### Exercise aim
Return every line from the records below that has the word "khám".
BEGIN Records provided
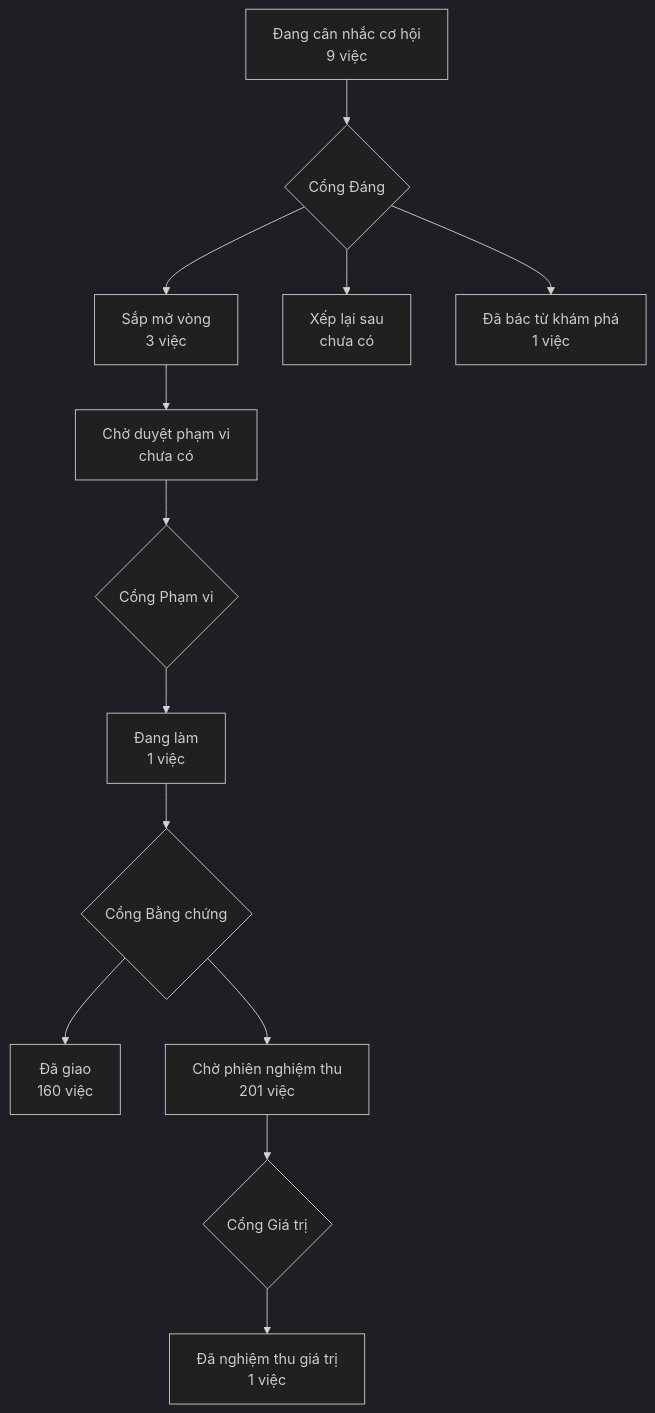
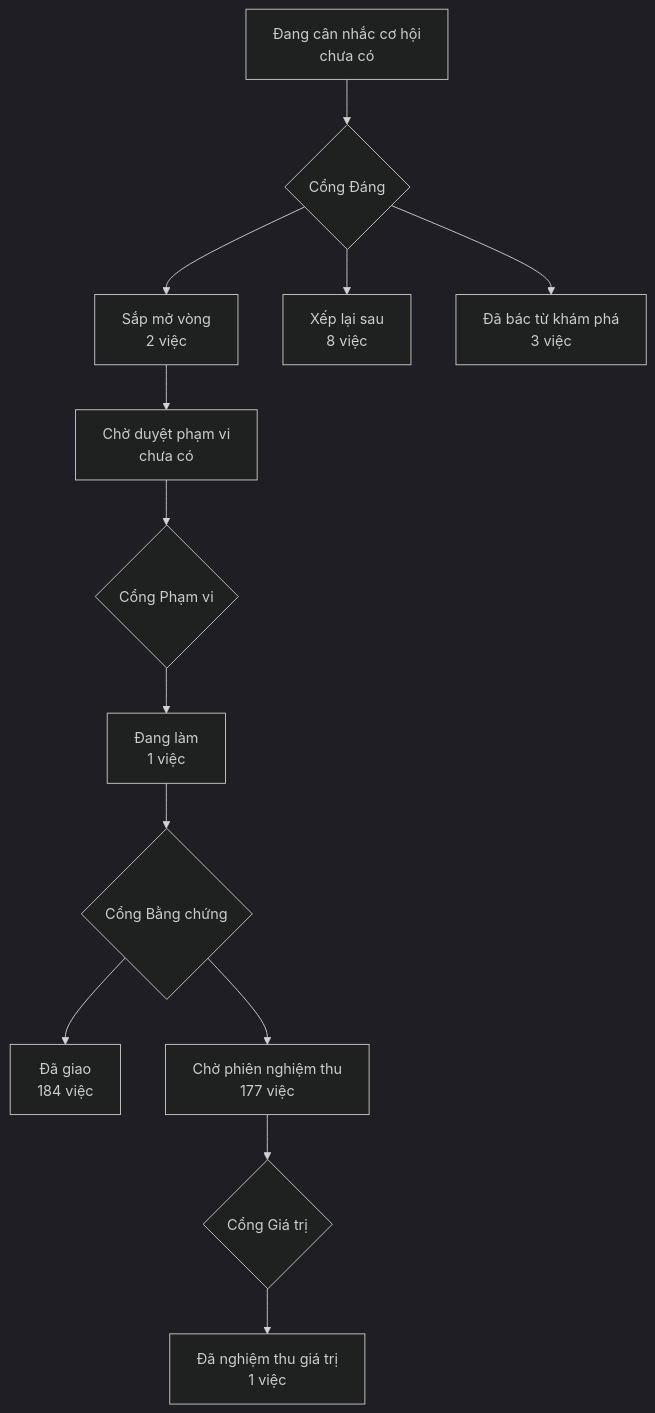
The diagram in PRODUCT-MAP.md (phanlemanh/crm-onehub), drawn with Mermaid (dark theme) before and after one commit. The commit also changed other lines of this file and 1 other file, not shown here.

Commit message:
chore: vẽ lại bản đồ sản phẩm từ bản clone sạch

````diff
--- a/PRODUCT-MAP.md
+++ b/PRODUCT-MAP.md
@@ -7,12 +7,12 @@
 ```mermaid
 flowchart TD
-  A["Đang cân nhắc cơ hội<br/>9 việc"] --> GD{"Cổng Đáng"}
-  GD --> B["Sắp mở vòng<br/>3 việc"]
-  GD --> XL["Xếp lại sau<br/>chưa có"]
-  GD --> DB["Đã bác từ khám phá<br/>1 việc"]
+  A["Đang cân nhắc cơ hội<br/>chưa có"] --> GD{"Cổng Đáng"}
+  GD --> B["Sắp mở vòng<br/>2 việc"]
+  GD --> XL["Xếp lại sau<br/>8 việc"]
+  GD --> DB["Đã bác từ khám phá<br/>3 việc"]
   B --> CD["Chờ duyệt phạm vi<br/>chưa có"] --> GP{"Cổng Phạm vi"}
   GP --> DL["Đang làm<br/>1 việc"] --> GB{"Cổng Bằng chứng"}
-  GB --> DG["Đã giao<br/>160 việc"]
-  GB --> CN["Chờ phiên nghiệm thu<br/>201 việc"] --> GG{"Cổng Giá trị"}
+  GB --> DG["Đã giao<br/>184 việc"]
+  GB --> CN["Chờ phiên nghiệm thu<br/>177 việc"] --> GG{"Cổng Giá trị"}
   GG --> NT["Đã nghiệm thu giá trị<br/>1 việc"]
 ```
````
END Records provided
### Final answer
-  GD --> DB["Đã bác từ khám phá<br/>1 việc"]
+  GD --> DB["Đã bác từ khám phá<br/>3 việc"]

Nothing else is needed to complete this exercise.